Kuhn’s work demonstrates the juxtaposition of intuition verses strategy, with undulating free formed abstraction alongside fastidious hand-drawn lines. His works are initially made with a fast, energetic motion, which he describes as a natural response that is outside of his control. He then analyses that outcome to create a controlled composition, utilising geometry and manipulating the energy of the paint.
His works balance precariously between the realms of tradition and abstraction, referencing both Abstract Expressionism and Minimalist schools – the fast gestures recall AbEx and Colorfield whilst the rigid, geometric compositions feel very minimalist. In addition, the gradients recall the Southern Californian movement of Light and Space Art and their use of transparent or reflective materials that were at the cutting edge of technology at the time. By using gradients to create light, we see this mimicking the inner light source that illuminates our televisions, computers, tablets, and phones every day. His artistic references create a visual timeline of how fast the technology moves, and how we move and adapt with it.
Despite his attempt to summon the digital world, his handmade, painstaking brushwork shifts between traditional European Art and the contemporary. The gradients could be the product of Photoshop, but the metamorphosis of luminosity characterises the background of a Baroque still life.
The elements of visual trickery are important to Kuhn. Historically, artists aspired to trick the viewer into trompe l’oeil, whereas the modern day viewer assumes such skill is created by digital manipulation. In Kuhn’s work, the viewer is faced with an initial perception of what they think they are experiencing, which changes after reflection; how they are created, is in fact different to how they appear to have been created.

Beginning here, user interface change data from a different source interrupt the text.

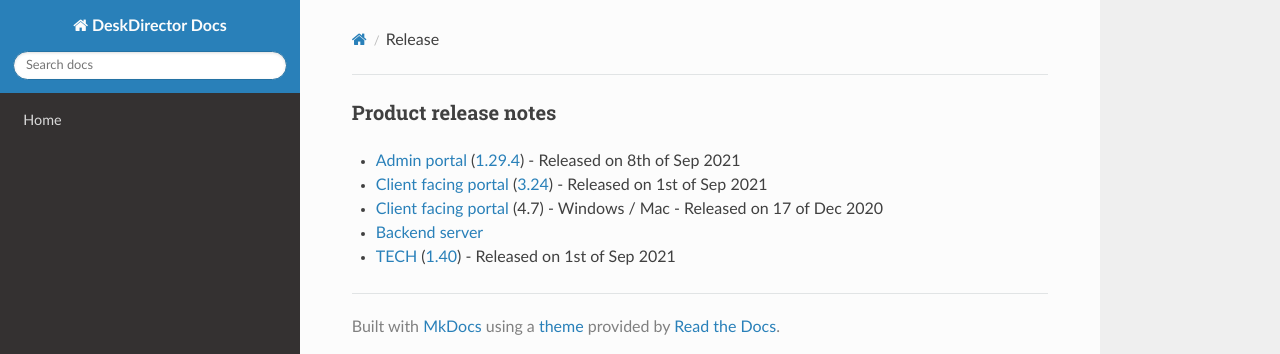
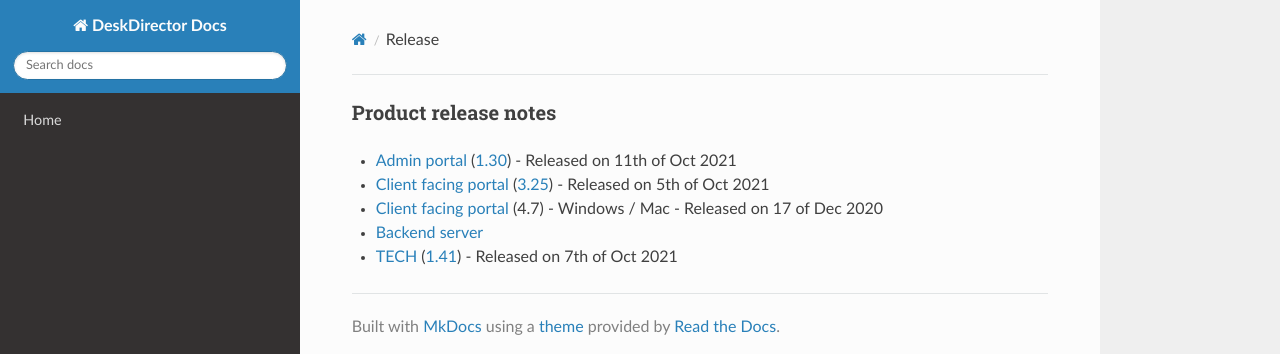
Before and after one commit to DeskDirector/docs, an MkDocs documentation site: the page built from docs/_contents/admin/home/release.md, in a window 1280 px wide. Shown: the top 354 px of the page. Built offline with MkDocs 1.6.1, drawn with Linux system fonts in a browser that asks for light colours; nearby versions of some CDN libraries; old or Windows-style settings are respelled for this version of MkDocs.

Commit message:
Update release.md

```diff
--- a/docs/_contents/admin/home/release.md
+++ b/docs/_contents/admin/home/release.md
@@ -1,6 +1,6 @@
 ### Product release notes
-* [Admin portal](/release-notes/admin) ([1.29.4](/configs/release-notes/admin/v1.29.1)) - Released on 8th of Sep 2021
-* [Client facing portal](/release-notes/portal) ([3.24](/configs/release-notes/portal/v3.24)) - Released on 1st of Sep 2021
+* [Admin portal](/release-notes/admin) ([1.30](/configs/release-notes/admin/v1.30.1)) - Released on 11th of Oct 2021
+* [Client facing portal](/release-notes/portal) ([3.25](/configs/release-notes/portal/v3.25)) - Released on 5th of Oct 2021
 * [Client facing portal](https://help.deskdirector.com/article/4uzjpwaiou) (4.7) - Windows / Mac - Released on 17 of Dec 2020
 * [Backend server](https://help.deskdirector.com/article/5ml4ieesph-server-changelog)
-* [TECH](/release-notes/tech) ([1.40](/configs/release-notes/tech/v1.40)) - Released on 1st of Sep 2021
+* [TECH](/release-notes/tech) ([1.41](/configs/release-notes/tech/v1.41)) - Released on 7th of Oct 2021
```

Kuhn’s reverence for paint is reflected in his works, he believes that you can create with paint things that cannot be done in other mediums, that the way we perceive a painting is much more extraordinary than a photo, film or digital media. In seeking to defy the viewer’s expectation, he creates an experience that slows down, questions and filters through the inundation of digital imagery we see every day, whilst remaining innovative and influenced by our technological world.